= What the task asks =
The complete listing goes into the output exactly, without its pictures.
____ Records to process
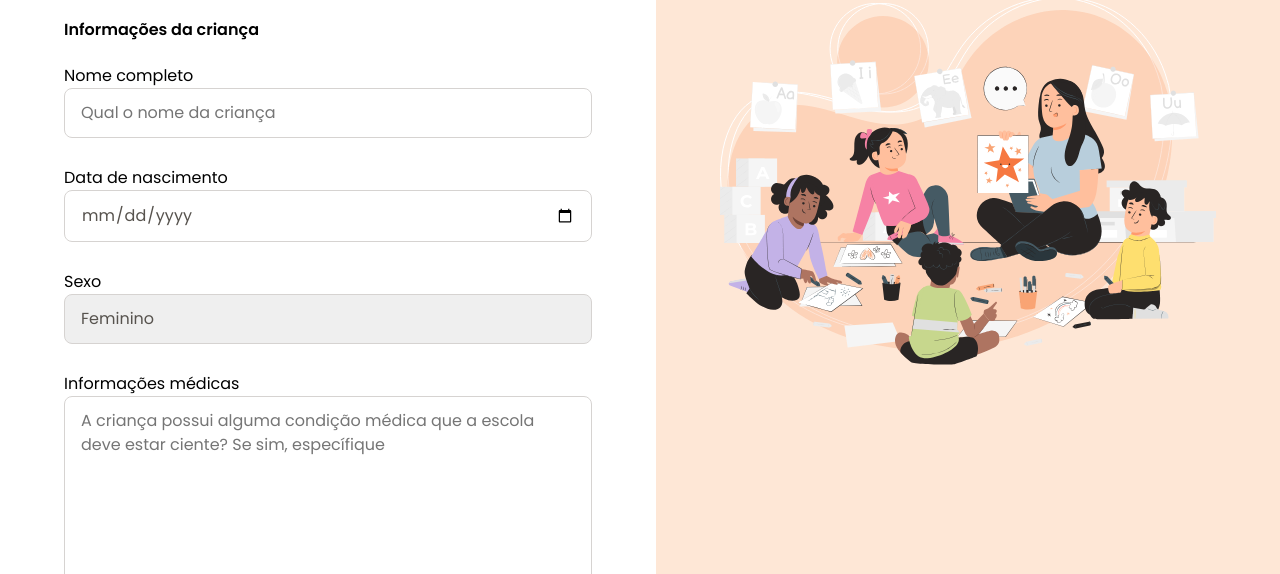
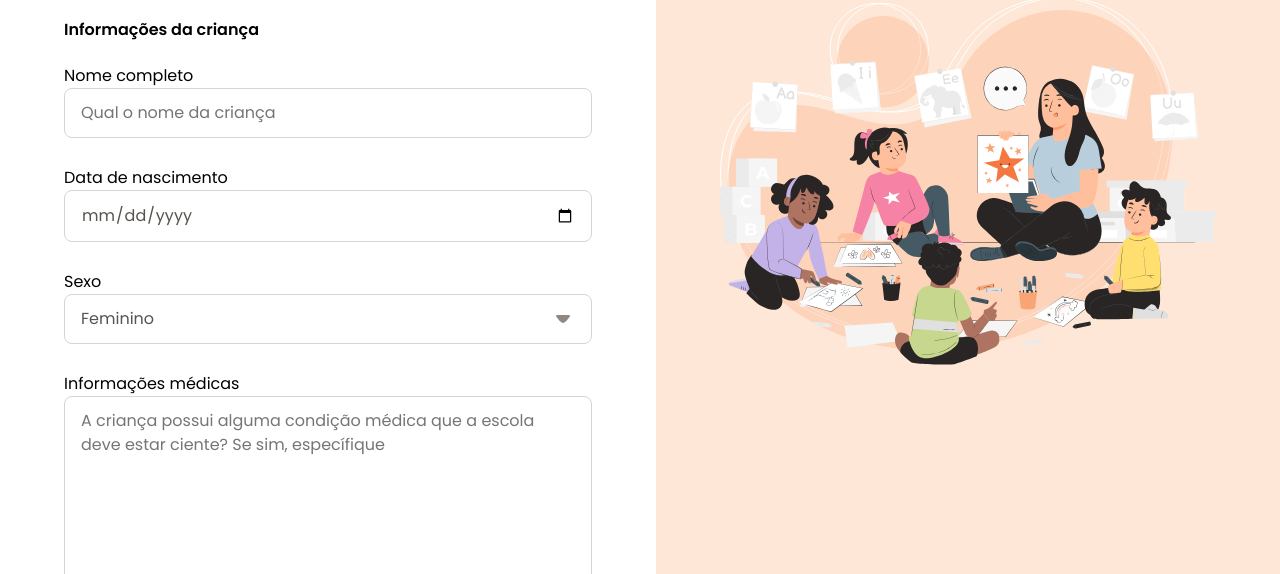
Before and after one commit to jotapao/formulario-de-matricula, a plain HTML site: page index.html in a window 1280 px wide. Shown: the part 226-800 px from the top of the page. Drawn offline with Linux system fonts and the light colour scheme.

Commit message:
Configurando inputs select

```diff
--- a/styles/fields/index.css
+++ b/styles/fields/index.css
@@ -17,4 +17,15 @@ select:focus,
 textarea:focus {
     outline: .25rem solid var(--surface-secondary);
     border: .125rem solid var(--stroke-hightlight);
+    outline-offset: 1px;
 }
+
+
+
+
+
+
+select {
+    background: url(../../Assets/icons/arrow-down-01.svg) no-repeat calc(100% - 1rem);
+
+}
```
________
= Response area =
Before and after one commit to jotapao/formulario-de-matricula, a plain HTML site: page index.html in a window 1280 px wide. Shown: the part 226-800 px from the top of the page. Drawn offline with Linux system fonts and the light colour scheme.

Commit message:
Configurando inputs select

```diff
--- a/styles/fields/index.css
+++ b/styles/fields/index.css
@@ -17,4 +17,15 @@ select:focus,
 textarea:focus {
     outline: .25rem solid var(--surface-secondary);
     border: .125rem solid var(--stroke-hightlight);
+    outline-offset: 1px;
 }
+
+
+
+
+
+
+select {
+    background: url(../../Assets/icons/arrow-down-01.svg) no-repeat calc(100% - 1rem);
+
+}
```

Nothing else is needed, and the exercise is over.